↓↓↓

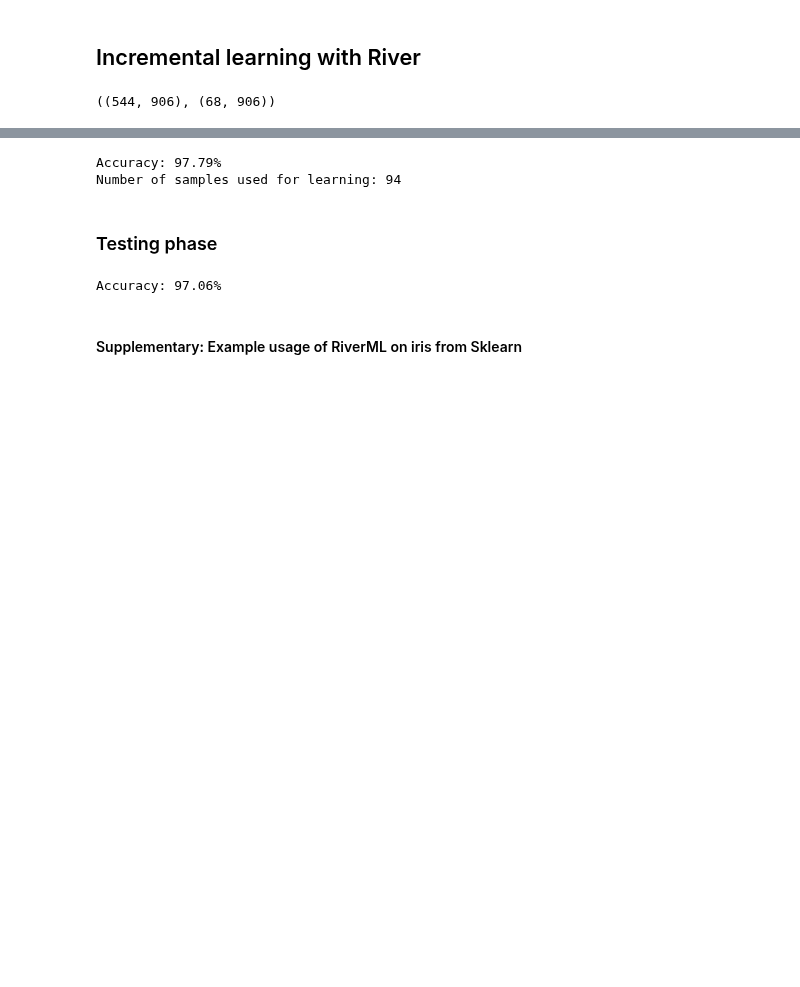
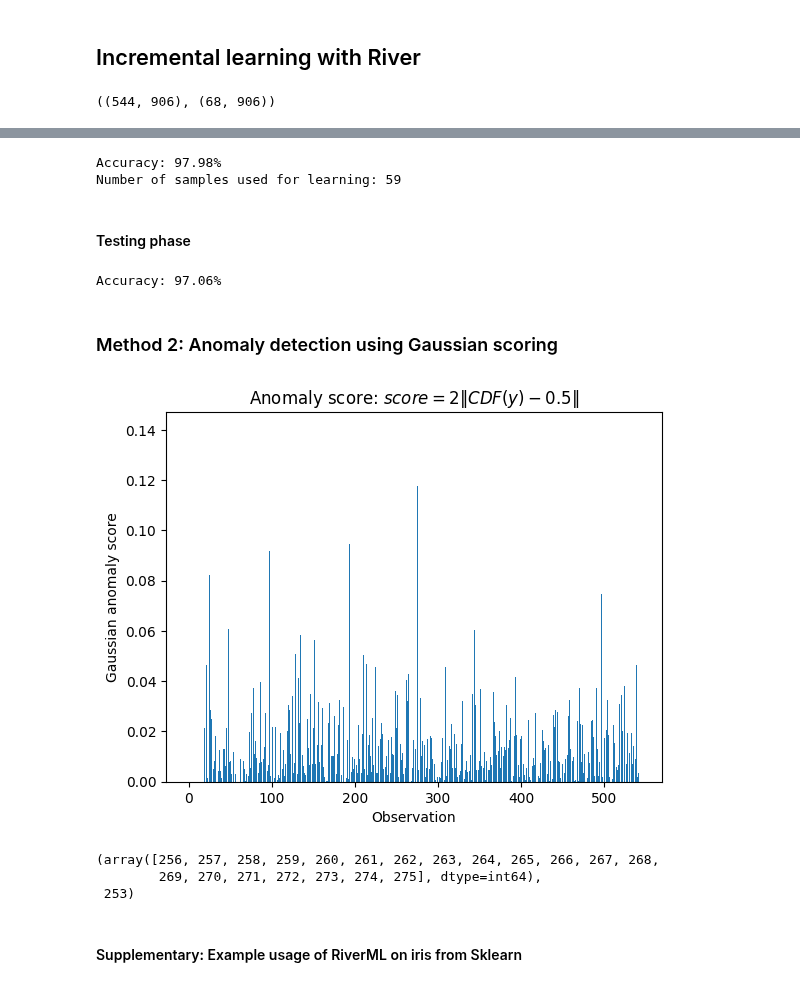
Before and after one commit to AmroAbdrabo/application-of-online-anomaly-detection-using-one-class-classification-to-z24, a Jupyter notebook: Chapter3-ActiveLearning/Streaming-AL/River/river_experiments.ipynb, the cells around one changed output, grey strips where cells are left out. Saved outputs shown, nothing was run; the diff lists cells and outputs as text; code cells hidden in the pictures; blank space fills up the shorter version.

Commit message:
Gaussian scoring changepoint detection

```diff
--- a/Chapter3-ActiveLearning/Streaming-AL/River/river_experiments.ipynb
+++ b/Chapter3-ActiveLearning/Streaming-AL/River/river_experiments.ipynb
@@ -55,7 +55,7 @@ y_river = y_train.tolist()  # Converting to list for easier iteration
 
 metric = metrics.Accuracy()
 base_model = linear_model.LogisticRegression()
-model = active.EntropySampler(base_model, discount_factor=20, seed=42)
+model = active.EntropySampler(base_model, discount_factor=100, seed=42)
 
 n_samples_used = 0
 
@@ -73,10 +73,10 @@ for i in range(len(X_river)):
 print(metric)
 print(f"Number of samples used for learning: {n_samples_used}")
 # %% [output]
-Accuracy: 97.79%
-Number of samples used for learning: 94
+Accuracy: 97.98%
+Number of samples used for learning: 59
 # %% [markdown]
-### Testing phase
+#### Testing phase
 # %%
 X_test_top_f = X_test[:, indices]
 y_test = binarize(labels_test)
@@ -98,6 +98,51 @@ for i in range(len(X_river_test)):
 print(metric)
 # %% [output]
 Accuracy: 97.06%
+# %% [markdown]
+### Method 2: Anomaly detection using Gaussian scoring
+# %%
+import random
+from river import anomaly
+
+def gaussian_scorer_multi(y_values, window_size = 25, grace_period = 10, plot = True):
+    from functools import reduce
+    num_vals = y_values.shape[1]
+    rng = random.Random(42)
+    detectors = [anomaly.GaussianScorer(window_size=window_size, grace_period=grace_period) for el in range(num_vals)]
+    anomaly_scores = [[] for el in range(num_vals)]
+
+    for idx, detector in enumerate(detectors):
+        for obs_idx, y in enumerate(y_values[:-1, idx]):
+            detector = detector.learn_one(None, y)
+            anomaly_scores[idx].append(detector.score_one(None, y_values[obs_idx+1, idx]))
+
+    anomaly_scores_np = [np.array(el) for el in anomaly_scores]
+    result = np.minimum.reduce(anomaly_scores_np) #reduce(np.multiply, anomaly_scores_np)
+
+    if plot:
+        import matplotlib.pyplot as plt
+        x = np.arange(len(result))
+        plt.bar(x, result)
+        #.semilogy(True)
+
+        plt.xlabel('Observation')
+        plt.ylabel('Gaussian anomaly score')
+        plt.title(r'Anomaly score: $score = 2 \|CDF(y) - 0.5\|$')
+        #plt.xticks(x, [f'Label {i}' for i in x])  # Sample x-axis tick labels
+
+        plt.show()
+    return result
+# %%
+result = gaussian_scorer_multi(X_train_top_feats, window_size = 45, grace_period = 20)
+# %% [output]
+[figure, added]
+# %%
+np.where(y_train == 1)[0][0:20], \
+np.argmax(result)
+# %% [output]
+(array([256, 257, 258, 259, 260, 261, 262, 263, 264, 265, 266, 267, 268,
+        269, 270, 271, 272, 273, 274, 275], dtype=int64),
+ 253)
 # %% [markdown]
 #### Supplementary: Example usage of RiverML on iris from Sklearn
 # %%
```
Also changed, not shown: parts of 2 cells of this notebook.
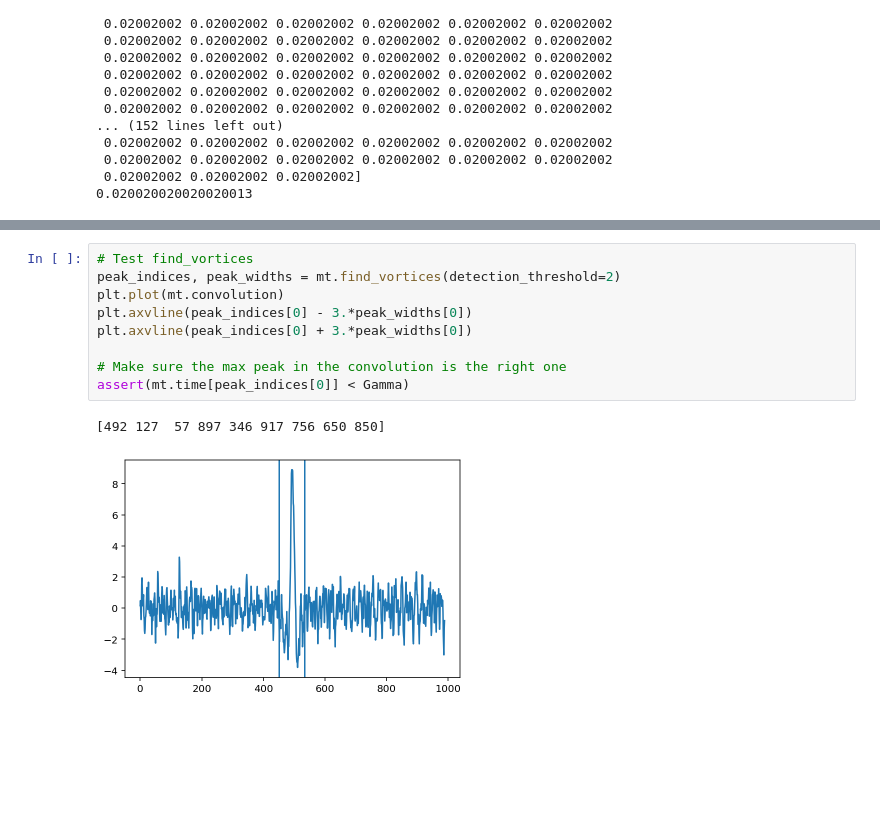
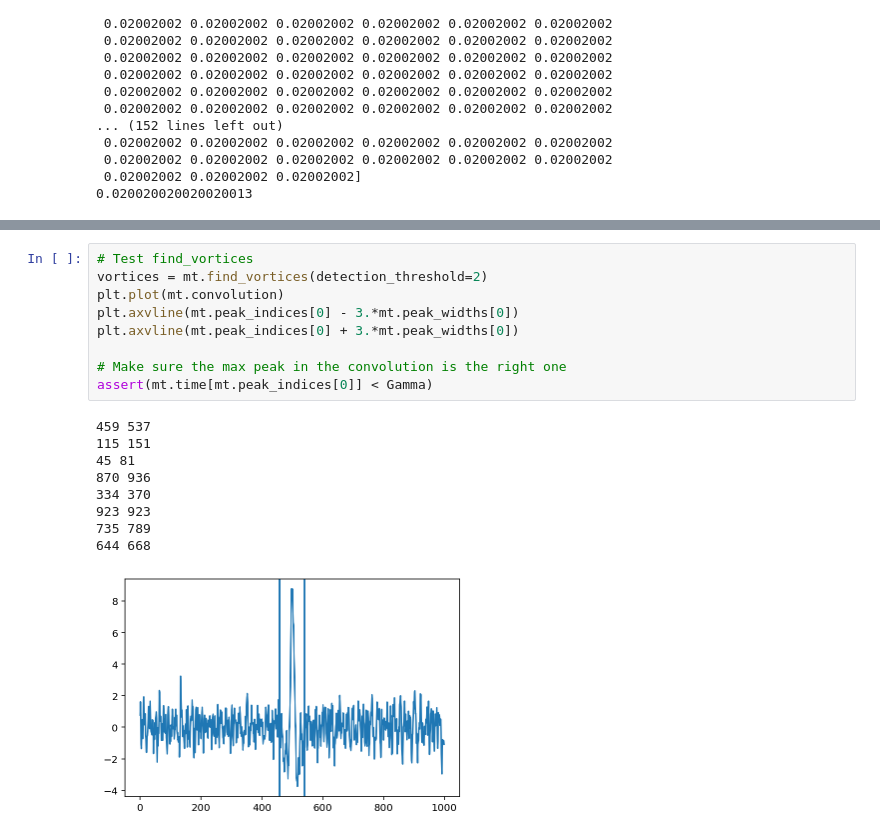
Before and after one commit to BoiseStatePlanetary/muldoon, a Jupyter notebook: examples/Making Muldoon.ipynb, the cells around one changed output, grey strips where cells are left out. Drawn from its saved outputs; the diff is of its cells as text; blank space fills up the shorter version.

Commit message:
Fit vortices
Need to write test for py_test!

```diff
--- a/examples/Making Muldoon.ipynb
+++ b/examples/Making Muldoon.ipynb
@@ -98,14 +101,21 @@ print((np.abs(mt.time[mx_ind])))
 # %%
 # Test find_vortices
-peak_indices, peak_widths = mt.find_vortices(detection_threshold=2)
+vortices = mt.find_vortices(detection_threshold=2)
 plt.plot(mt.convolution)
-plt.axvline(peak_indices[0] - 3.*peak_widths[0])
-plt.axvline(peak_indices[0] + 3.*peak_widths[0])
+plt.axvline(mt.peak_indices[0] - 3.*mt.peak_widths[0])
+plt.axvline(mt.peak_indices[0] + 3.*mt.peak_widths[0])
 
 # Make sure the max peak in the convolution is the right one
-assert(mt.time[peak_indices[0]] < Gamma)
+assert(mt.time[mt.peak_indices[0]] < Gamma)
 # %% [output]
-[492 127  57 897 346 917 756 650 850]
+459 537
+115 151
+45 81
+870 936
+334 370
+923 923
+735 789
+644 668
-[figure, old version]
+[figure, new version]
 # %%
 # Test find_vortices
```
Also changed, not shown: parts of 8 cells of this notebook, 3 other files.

↑↑↑

Return every entry above exactly as written, with no pictures included.

Completed task:
Before and after one commit to AmroAbdrabo/application-of-online-anomaly-detection-using-one-class-classification-to-z24, a Jupyter notebook: Chapter3-ActiveLearning/Streaming-AL/River/river_experiments.ipynb, the cells around one changed output, grey strips where cells are left out. Saved outputs shown, nothing was run; the diff lists cells and outputs as text; code cells hidden in the pictures; blank space fills up the shorter version.

Commit message:
Gaussian scoring changepoint detection

```diff
--- a/Chapter3-ActiveLearning/Streaming-AL/River/river_experiments.ipynb
+++ b/Chapter3-ActiveLearning/Streaming-AL/River/river_experiments.ipynb
@@ -55,7 +55,7 @@ y_river = y_train.tolist()  # Converting to list for easier iteration
 
 metric = metrics.Accuracy()
 base_model = linear_model.LogisticRegression()
-model = active.EntropySampler(base_model, discount_factor=20, seed=42)
+model = active.EntropySampler(base_model, discount_factor=100, seed=42)
 
 n_samples_used = 0
 
@@ -73,10 +73,10 @@ for i in range(len(X_river)):
 print(metric)
 print(f"Number of samples used for learning: {n_samples_used}")
 # %% [output]
-Accuracy: 97.79%
-Number of samples used for learning: 94
+Accuracy: 97.98%
+Number of samples used for learning: 59
 # %% [markdown]
-### Testing phase
+#### Testing phase
 # %%
 X_test_top_f = X_test[:, indices]
 y_test = binarize(labels_test)
@@ -98,6 +98,51 @@ for i in range(len(X_river_test)):
 print(metric)
 # %% [output]
 Accuracy: 97.06%
+# %% [markdown]
+### Method 2: Anomaly detection using Gaussian scoring
+# %%
+import random
+from river import anomaly
+
+def gaussian_scorer_multi(y_values, window_size = 25, grace_period = 10, plot = True):
+    from functools import reduce
+    num_vals = y_values.shape[1]
+    rng = random.Random(42)
+    detectors = [anomaly.GaussianScorer(window_size=window_size, grace_period=grace_period) for el in range(num_vals)]
+    anomaly_scores = [[] for el in range(num_vals)]
+
+    for idx, detector in enumerate(detectors):
+        for obs_idx, y in enumerate(y_values[:-1, idx]):
+            detector = detector.learn_one(None, y)
+            anomaly_scores[idx].append(detector.score_one(None, y_values[obs_idx+1, idx]))
+
+    anomaly_scores_np = [np.array(el) for el in anomaly_scores]
+    result = np.minimum.reduce(anomaly_scores_np) #reduce(np.multiply, anomaly_scores_np)
+
+    if plot:
+        import matplotlib.pyplot as plt
+        x = np.arange(len(result))
+        plt.bar(x, result)
+        #.semilogy(True)
+
+        plt.xlabel('Observation')
+        plt.ylabel('Gaussian anomaly score')
+        plt.title(r'Anomaly score: $score = 2 \|CDF(y) - 0.5\|$')
+        #plt.xticks(x, [f'Label {i}' for i in x])  # Sample x-axis tick labels
+
+        plt.show()
+    return result
+# %%
+result = gaussian_scorer_multi(X_train_top_feats, window_size = 45, grace_period = 20)
+# %% [output]
+[figure, added]
+# %%
+np.where(y_train == 1)[0][0:20], \
+np.argmax(result)
+# %% [output]
+(array([256, 257, 258, 259, 260, 261, 262, 263, 264, 265, 266, 267, 268,
+        269, 270, 271, 272, 273, 274, 275], dtype=int64),
+ 253)
 # %% [markdown]
 #### Supplementary: Example usage of RiverML on iris from Sklearn
 # %%
```
Also changed, not shown: parts of 2 cells of this notebook.
Before and after one commit to BoiseStatePlanetary/muldoon, a Jupyter notebook: examples/Making Muldoon.ipynb, the cells around one changed output, grey strips where cells are left out. Drawn from its saved outputs; the diff is of its cells as text; blank space fills up the shorter version.

Commit message:
Fit vortices
Need to write test for py_test!

```diff
--- a/examples/Making Muldoon.ipynb
+++ b/examples/Making Muldoon.ipynb
@@ -98,14 +101,21 @@ print((np.abs(mt.time[mx_ind])))
 # %%
 # Test find_vortices
-peak_indices, peak_widths = mt.find_vortices(detection_threshold=2)
+vortices = mt.find_vortices(detection_threshold=2)
 plt.plot(mt.convolution)
-plt.axvline(peak_indices[0] - 3.*peak_widths[0])
-plt.axvline(peak_indices[0] + 3.*peak_widths[0])
+plt.axvline(mt.peak_indices[0] - 3.*mt.peak_widths[0])
+plt.axvline(mt.peak_indices[0] + 3.*mt.peak_widths[0])
 
 # Make sure the max peak in the convolution is the right one
-assert(mt.time[peak_indices[0]] < Gamma)
+assert(mt.time[mt.peak_indices[0]] < Gamma)
 # %% [output]
-[492 127  57 897 346 917 756 650 850]
+459 537
+115 151
+45 81
+870 936
+334 370
+923 923
+735 789
+644 668
-[figure, old version]
+[figure, new version]
 # %%
 # Test find_vortices
```
Also changed, not shown: parts of 8 cells of this notebook, 3 other files.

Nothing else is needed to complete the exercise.